One textbook, published by the Institute for Better Education, says that President Rhee, revered as a nation-builder by the conservatives but detested by liberals as a ruthless anti-Communist, exploited the North Korean threat to “shore up his dictatorial regime.”
The Ministry of National Defense has demanded the Rhee passage be rewritten to say, “He did his best to contain Communism.”
According to the Kumsung textbook, Park Chung-hee — who seized power in a coup in 1961 and tortured political dissidents, while mobilizing the nation for export-driven economic growth — was “a president who placed himself above the nation’s Constitution.”
The Defense Ministry wants this to be replaced with “a president who contributed to the nation’s modernization.”

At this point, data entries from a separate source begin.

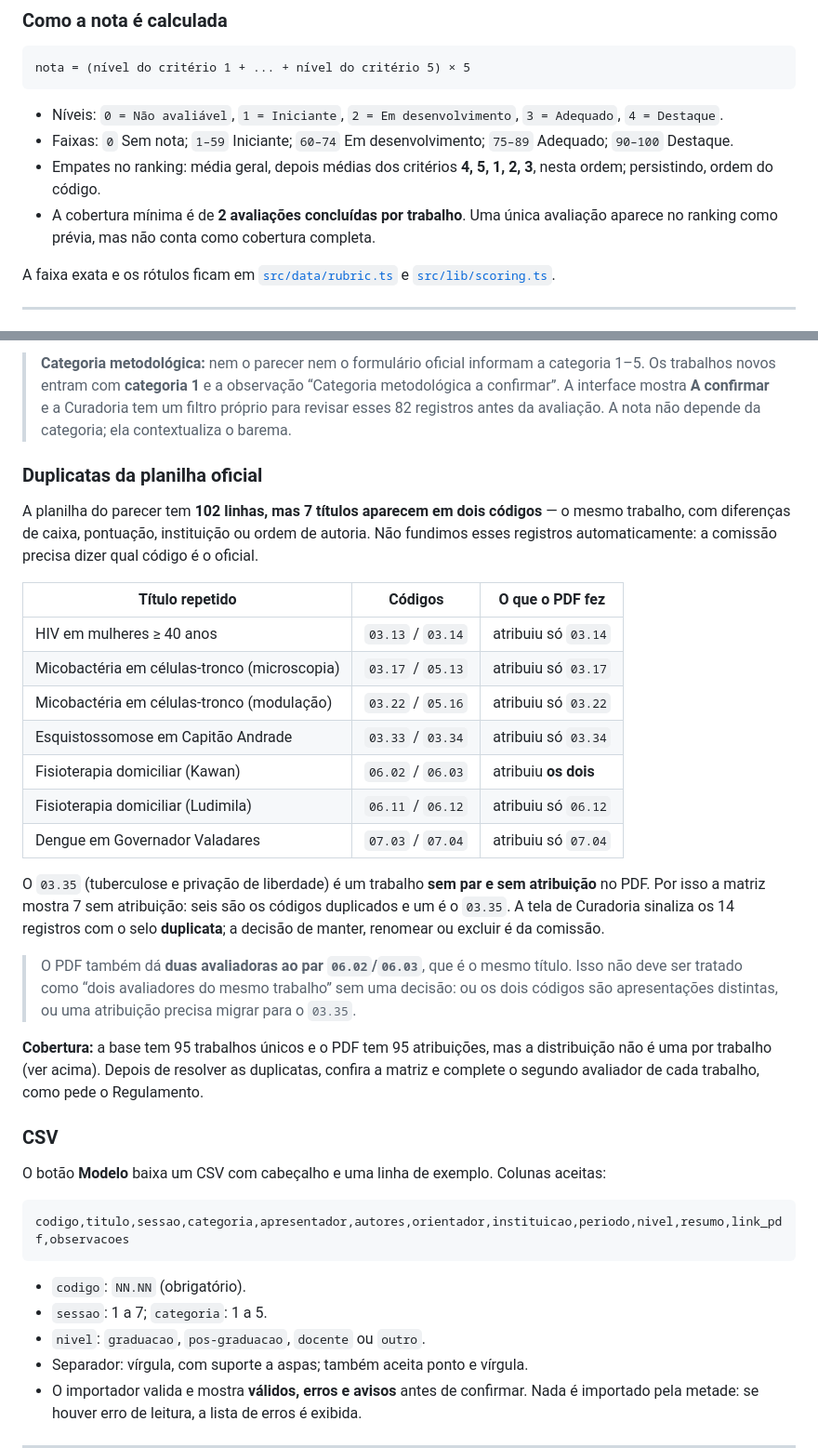
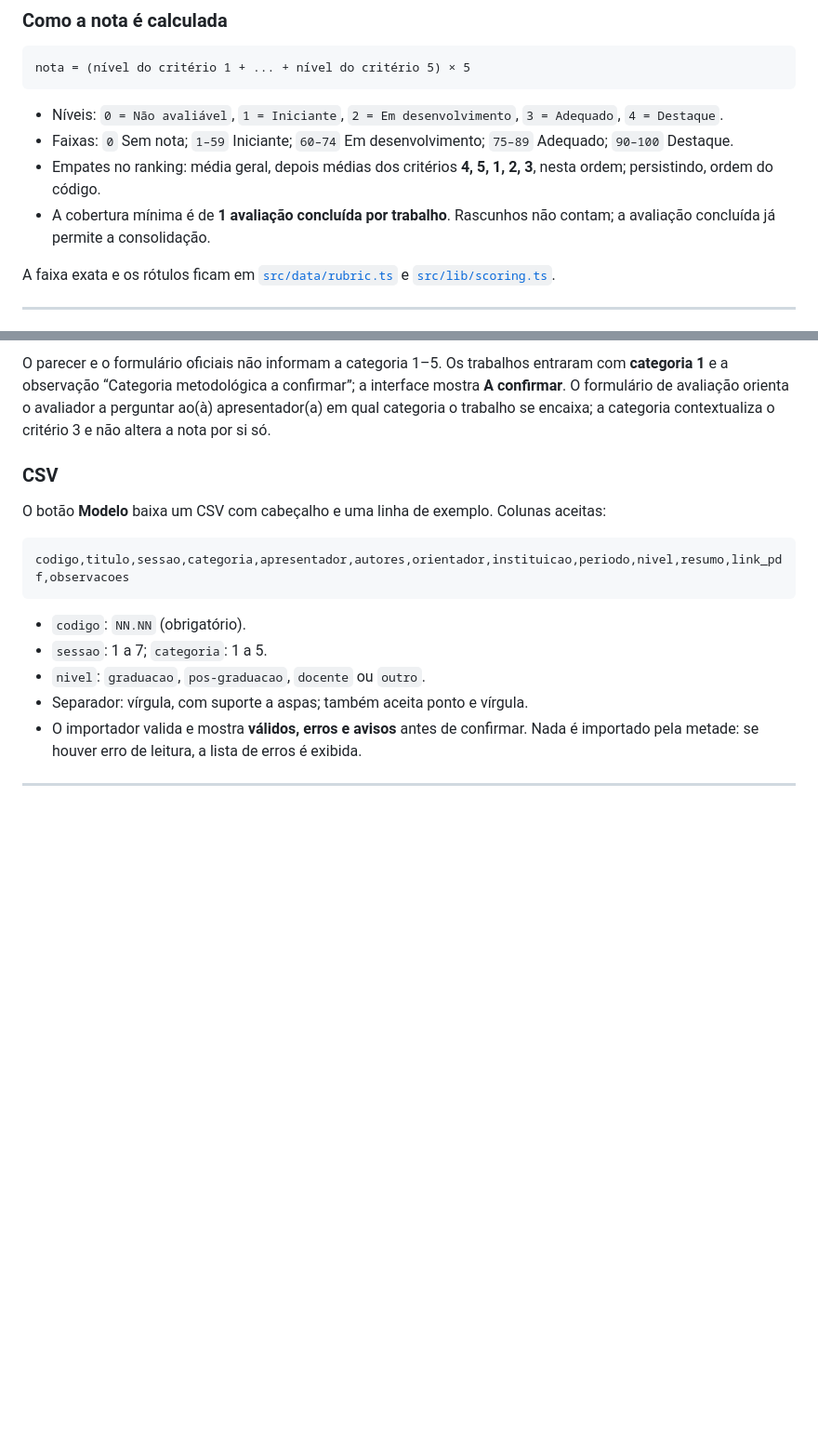
Before and after one commit to profmsouzaoficial/avaliacao-semana-dcbv, a Markdown page: README.md, 2 parts joined by grey strips. Shown at 93% size. GitHub-like rendering; blank space fills up the shorter version.

```diff
--- a/README.md
+++ b/README.md
@@ -74,7 +76,7 @@ nota = (nível do critério 1 + ... + nível do critério 5) × 5
 - Níveis: `0 = Não avaliável`, `1 = Iniciante`, `2 = Em desenvolvimento`, `3 = Adequado`, `4 = Destaque`.
 - Faixas: `0` Sem nota; `1–59` Iniciante; `60–74` Em desenvolvimento; `75–89` Adequado; `90–100` Destaque.
 - Empates no ranking: média geral, depois médias dos critérios **4, 5, 1, 2, 3**, nesta ordem; persistindo, ordem do código.
-- A cobertura mínima é de **2 avaliações concluídas por trabalho**. Uma única avaliação aparece no ranking como prévia, mas não conta como cobertura completa.
+- A cobertura mínima é de **1 avaliação concluída por trabalho**. Rascunhos não contam; a avaliação concluída já permite a consolidação.
 
 A faixa exata e os rótulos ficam em [`src/data/rubric.ts`](src/data/rubric.ts) e [`src/lib/scoring.ts`](src/lib/scoring.ts).
 
@@ -215,25 +214,5 @@ O script é **idempotente** e não apaga trabalhos nem avaliações:
 
-> **Categoria metodológica:** nem o parecer nem o formulário oficial informam a categoria 1–5. Os trabalhos novos entram com **categoria 1** e a observação “Categoria metodológica a confirmar”. A interface mostra **A confirmar** e a Curadoria tem um filtro próprio para revisar esses 82 registros antes da avaliação. A nota não depende da categoria; ela contextualiza o barema.
-
-### Duplicatas da planilha oficial
-
-A planilha do parecer tem **102 linhas, mas 7 títulos aparecem em dois códigos** — o mesmo trabalho, com diferenças de caixa, pontuação, instituição ou ordem de autoria. Não fundimos esses registros automaticamente: a comissão precisa dizer qual código é o oficial.
-
-| Título repetido | Códigos | O que o PDF fez |
-|---|---|---|
-| HIV em mulheres ≥ 40 anos | `03.13` / `03.14` | atribuiu só `03.14` |
-| Micobactéria em células-tronco (microscopia) | `03.17` / `05.13` | atribuiu só `03.17` |
-| Micobactéria em células-tronco (modulação) | `03.22` / `05.16` | atribuiu só `03.22` |
-| Esquistossomose em Capitão Andrade | `03.33` / `03.34` | atribuiu só `03.34` |
-| Fisioterapia domiciliar (Kawan) | `06.02` / `06.03` | atribuiu **os dois** |
-| Fisioterapia domiciliar (Ludimila) | `06.11` / `06.12` | atribuiu só `06.12` |
-| Dengue em Governador Valadares | `07.03` / `07.04` | atribuiu só `07.04` |
-
-O `03.35` (tuberculose e privação de liberdade) é um trabalho **sem par e sem atribuição** no PDF. Por isso a matriz mostra 7 sem atribuição: seis são os códigos duplicados e um é o `03.35`. A tela de Curadoria sinaliza os 14 registros com o selo **duplicata**; a decisão de manter, renomear ou excluir é da comissão.
-
-> O PDF também dá **duas avaliadoras ao par `06.02`/`06.03`**, que é o mesmo título. Isso não deve ser tratado como “dois avaliadores do mesmo trabalho” sem uma decisão: ou os dois códigos são apresentações distintas, ou uma atribuição precisa migrar para o `03.35`.
-
-**Cobertura:** a base tem 95 trabalhos únicos e o PDF tem 95 atribuições, mas a distribuição não é uma por trabalho (ver acima). Depois de resolver as duplicatas, confira a matriz e complete o segundo avaliador de cada trabalho, como pede o Regulamento.
+O parecer e o formulário oficiais não informam a categoria 1–5. Os trabalhos entraram com **categoria 1** e a observação “Categoria metodológica a confirmar”; a interface mostra **A confirmar**. O formulário de avaliação orienta o avaliador a perguntar ao(à) apresentador(a) em qual categoria o trabalho se encaixa; a categoria contextualiza o critério 3 e não altera a nota por si só.
 
 ### CSV
 
```
Also changed, not shown: other parts of README.md (+14 -15 lines), supabase/README.md (+23 -21 lines), docs/capturas/01-login.png, 2 other files.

As for the “sunshine policy” of engagement with North Korea espoused by President Kim Dae-jung, whose inauguration in 1998 ousted the conservative establishment and brought many former dissidents into positions of power, the Ministry of Unification now suggests that this term be replaced in textbooks with the official, drier “policy of reconciliation and cooperation.”
More history in quotation marks.